Meanwhile, debt yields mark not only the interest received by investors who buy these assets, but also the cost of issuance and financing by bond sellers. European governments continue to be at the head of this list, among them, the Spanish one. The Public Treasury plans to carry out net issues (new debt) worth 70,000 million euros in 2023 to cover its deficit, just over a quarter of its total annual issuance volume to refinance.
The expectation that this figure falls short due to the increase in the interest burden and the virtual financial commitments that Sánchez’s acting Government is assuming has caused an increase in the cost of debt in the secondary market. The interest on the 10-year Spanish bond closed this Monday at 3.788%, its highest level since March and, therefore, its maximum since January 2014. At 30 years, the yield on the obligation rises to 4.3%, while that the 2-year bond has risen to 3.63% in response to the new framework proposed by the ECB.
What does that scenario consist of? The new mantra of ‘high rates for longer’ defines the ECB’s commitment to remain firm in the face of pressure to lower rates once the economic slowdown is confirmed and real financing conditions tighten even further. After the tenth interest rate increase since July 2022, the authority chaired by Christine Lagarde seems to have reached satisfaction and has signaled a probable pause in the remainder of 2023.
“The ECB has entered the next stage: rate markets are beginning to look beyond the maximum, while macroeconomic concerns guide rates lower and the curve flattens,” comments the team of economists at ING Research. . “This will probably be the ECB’s last rate hike. We see that economic data for the rest of the year will continue to weaken, although we do not expect a significant recession, as growth will remain slightly positive,” they point out from V ontobel.

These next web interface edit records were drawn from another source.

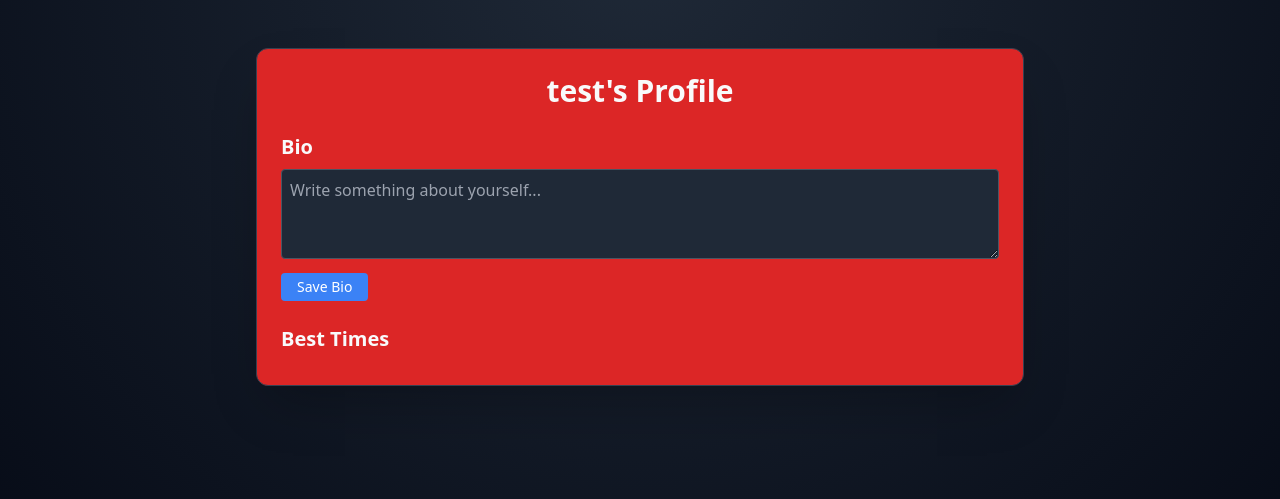
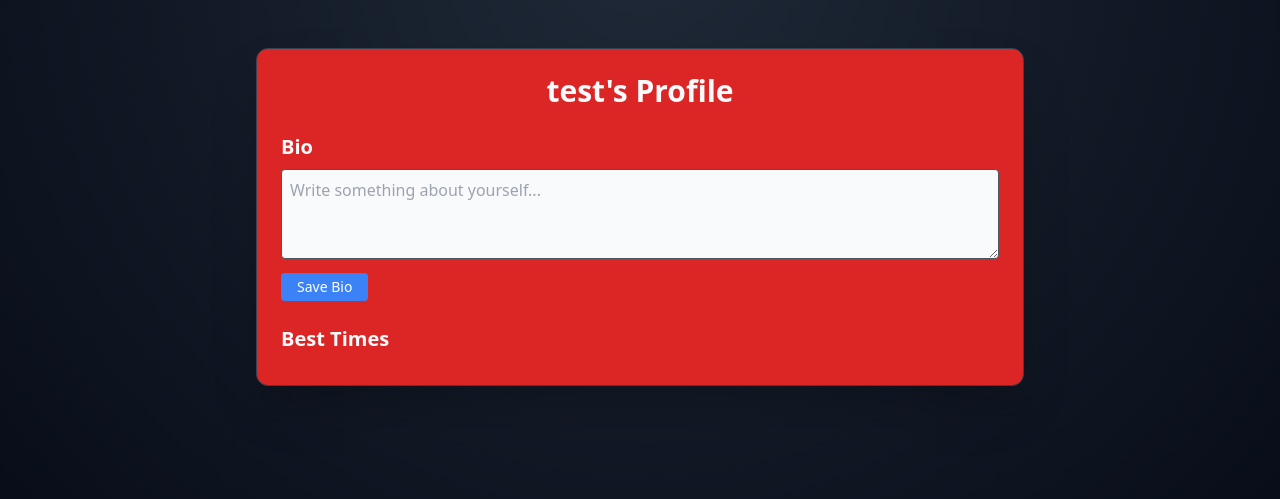
Before and after one commit to rlin49/trois_rickyl49_ethans201_hannahg61_tudorg-, a Flask app: page /profile/test in a window 1280 px wide. Shown: the part 55-554 px from the top of the page. Run offline with Flask 3, Linux system fonts and the light colour scheme; a user stored in the database is signed in; some libraries are stand-ins or nearby versions.

Commit message:
Change textarea background color to light gray

```diff
--- a/app/templates/profile.html
+++ b/app/templates/profile.html
@@ -57,7 +57,7 @@
         id="bio-input"
         rows="3"
         placeholder="Write something about yourself..."
-        class="w-full bg-gray-800 border border-gray-600 text-gray-100 rounded p-2 mb-2 focus:outline-none focus:ring-2 focus:ring-blue-500"
+        class="w-full bg-gray-50 border border-gray-600 text-gray-100 rounded p-2 mb-2 focus:outline-none focus:ring-2 focus:ring-blue-500"
       >{{ bio }}</textarea>
 
       <button
```
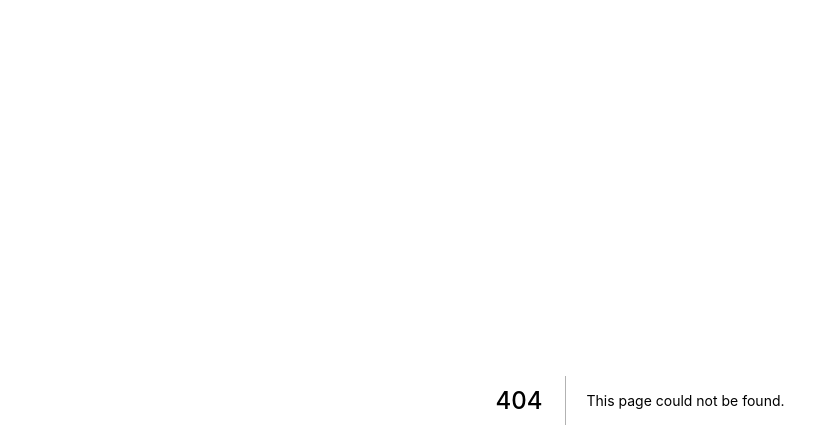
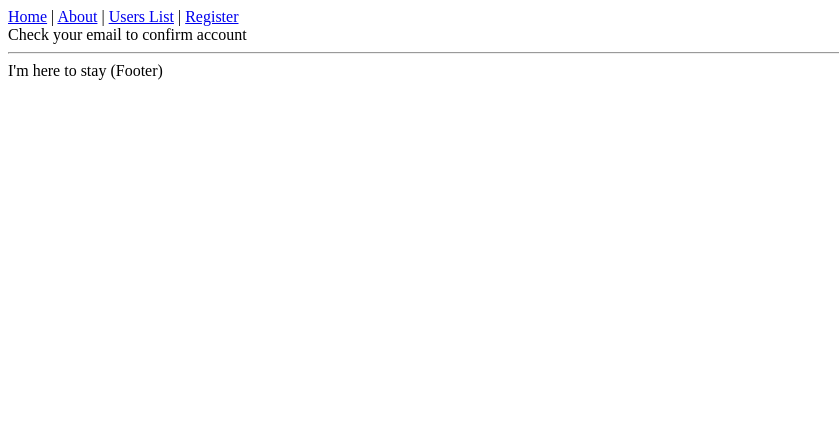
Before and after one commit to emaxwell14/next-typescript, a Next.js app: page /check-email in a window 1280 px wide. Before the commit this address had no page. Shown: the top 448 px of the page, without its empty margins (0-839 px from the left). Built offline with nearby package versions, Linux system fonts and the light colour scheme.

Commit message:
Adding redirect to check email page

```diff
--- /dev/null
+++ b/pages/check-email.tsx
@@ -0,0 +1,6 @@
+import * as React from "react";
+import Layout from "../components/Layout";
+
+export default () => (
+  <Layout title="Check Email">Check your email to confirm account</Layout>
+);
--- a/pages/register.tsx
+++ b/pages/register.tsx
@@ -1,9 +1,9 @@
 import React from "react";
 import { Formik, Field } from "formik";
-
 import Layout from "../components/Layout";
 import { InputField } from "../components/fields/InputField";
 import { RegisterComponent } from "../generated/apolloComponents";
+import Router from "next/router";
 
 export default () => (
   <Layout title="Registration Form">
@@ -21,6 +21,7 @@
           onSubmit={async (data, { setErrors }) => {
             try {
               await register({ variables: { data } });
+              Router.push("/check-email");
             } catch (err) {
               const errors: { [key: string]: string } = {};
               err.graphQLErrors[0].validationErrors.forEach(
```
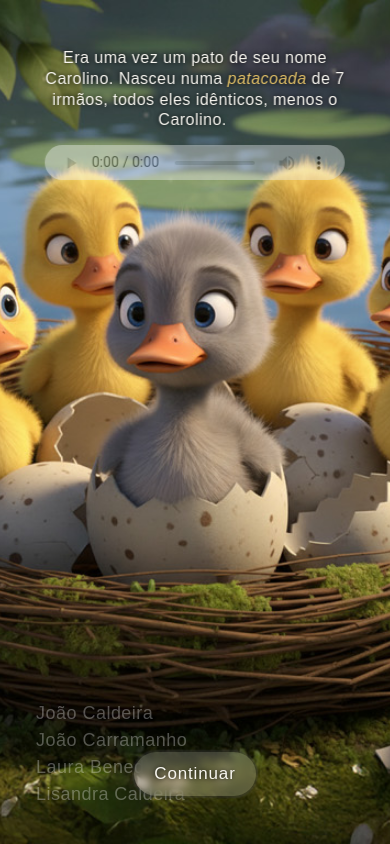
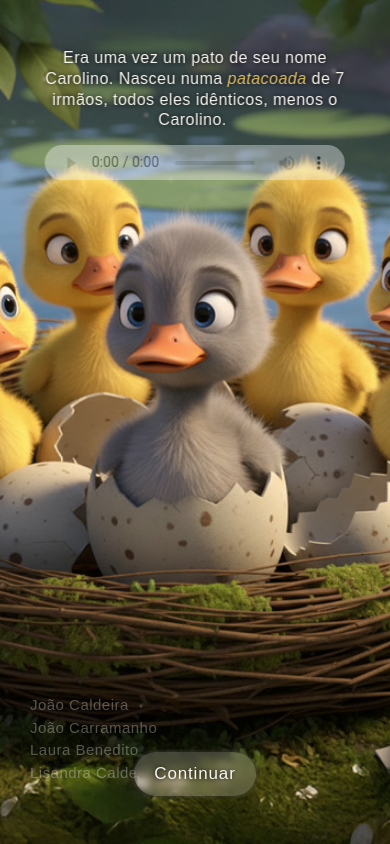
Before and after one commit to JoaoCaldeira94/narrativa-interativa, a plain HTML site: page index.html in a window 390 px wide. Drawn offline with Linux system fonts and the light colour scheme.

Commit message:
Add files via upload

```diff
--- a/index.html
+++ b/index.html
@@ -241,6 +241,13 @@ color: #F8F6F0;
   position: fixed;
   line-height: 1.5em;
   letter-spacing: 0.03rem;
+}
+
+@media (max-width: 768px) {
+
+.creditos {
+  font-size: 15px;
+  bottom: 4em;}
 }
 
 /* === Estilo dos links como botões === */
```
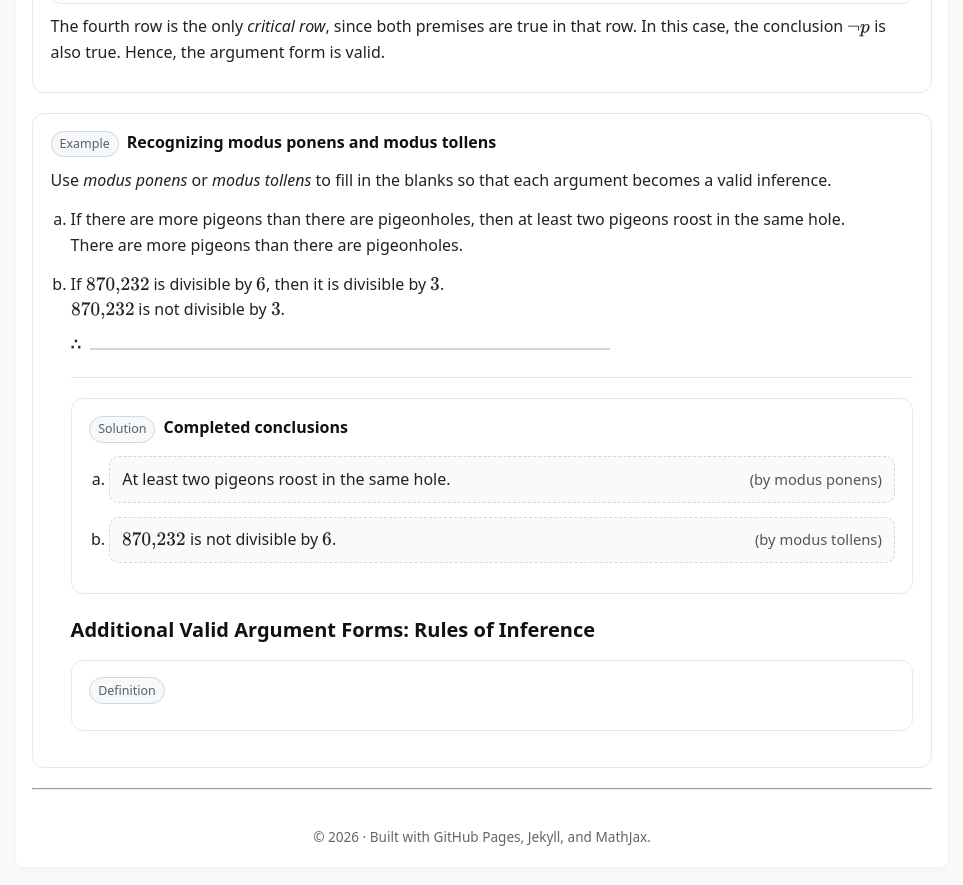
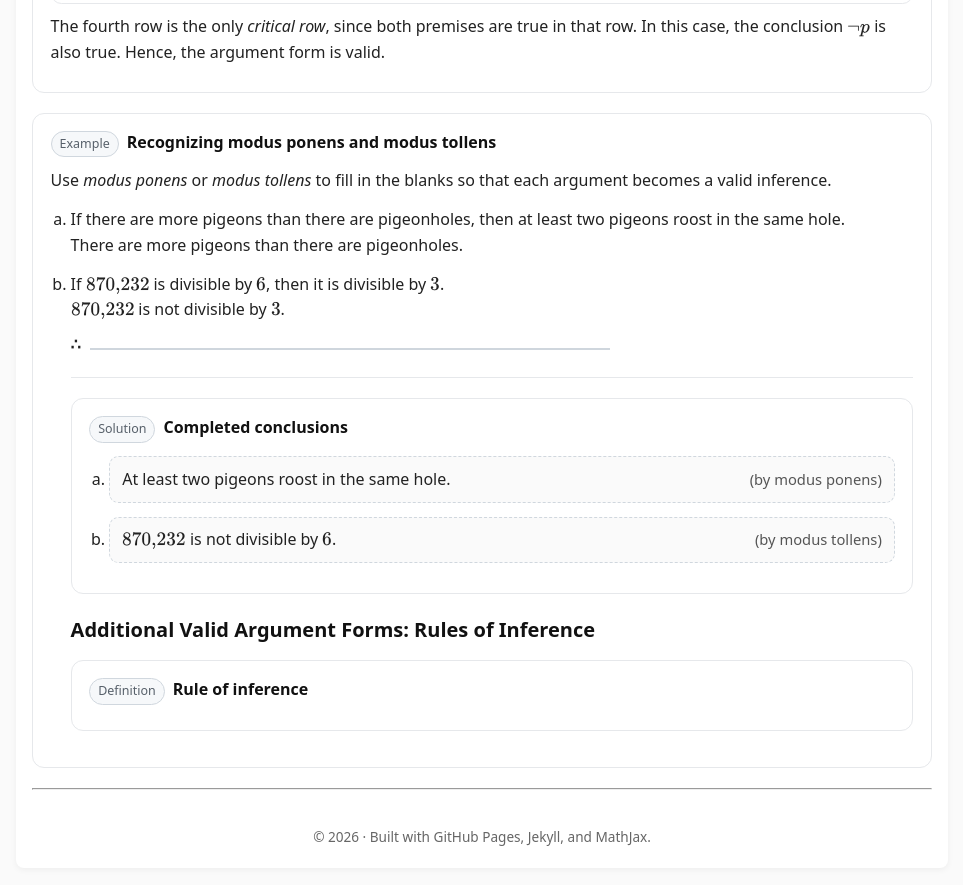
Before and after one commit to SaleemKamaludin/SaleemKamaludin.github.io, a Jekyll site: the page built from courses/comp1604/lecture-notes/lecture-01/index.md, in a window 1280 px wide and 900 px high, scrolled down 5239 px. Shown: the top 885 px of the window, without its empty margins (158-1121 px from the left). Built offline with Jekyll 4.4.1, drawn with Linux system fonts in a browser that asks for light colours.

Commit message:
Update index.md

```diff
--- a/courses/comp1604/lecture-notes/lecture-01/index.md
+++ b/courses/comp1604/lecture-notes/lecture-01/index.md
@@ -1760,3 +1760,4 @@ It is instructive to verify that modus ponens is a valid argument form. Doing so
 <div class="box" id="def-rule-of-inference">
  <div class="box-header">
   <span class="tag">Definition</span>
+  <h5 class="title">Rule of inference</h5>
```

The Swiss manager also expects inflation to decline substantially, mainly due to the impact of previous rate hikes and base effects. “This is not an environment conducive to further rate hikes, considering that the monetary policy stance is already considered restrictive. Lagarde went on to say that the transmission of monetary policy has been rapid compared to previous tests. This is essentially the “soft” landing we talked about earlier and consequently, given that the ECB is finishing raising rates, there is no recession and inflation will be slower going forward, we believe this will be a favorable environment for assets fixed income,” they add.
According to Felipe Villarroel, manager of TwentyFour AM (Vontobel boutique), “Treasury bonds will benefit from a calmer period as uncertainty surrounding central bank measures decreases, although the room for a big rally is limited by the fact that curves are inverted, but we still think it’s a good backdrop for fixed income products. “Credit markets, we tend to believe that those that look cheap will catch up , while the rest will simply remain well supported.”
Among the most attractive fixed-income securities, Vontobel is betting on financial and banking securities such as hybrid debt such as AT1 and AT2, senior bonds and mortgage securities and securitizations. “The spreads on the latter are still very wide compared to history. However, high-yield bonds probably belong to the second group, with spreads that do not seem particularly cheap or expensive to us,” they add.
Therefore, if there are no more rate increases on the horizon, experts see it likely that investors will seek to secure a seat with current yield levels, especially in the face of a hypothetical rate cut in 2024. “We firmly believe that one of the main drags on the recent performance of fixed income assets, that is, central banks with their fastest raising cycle in decades, is coming to an end. “Well above inflation levels, which could translate into a race by investors to secure those returns,” he concludes in Vontobel.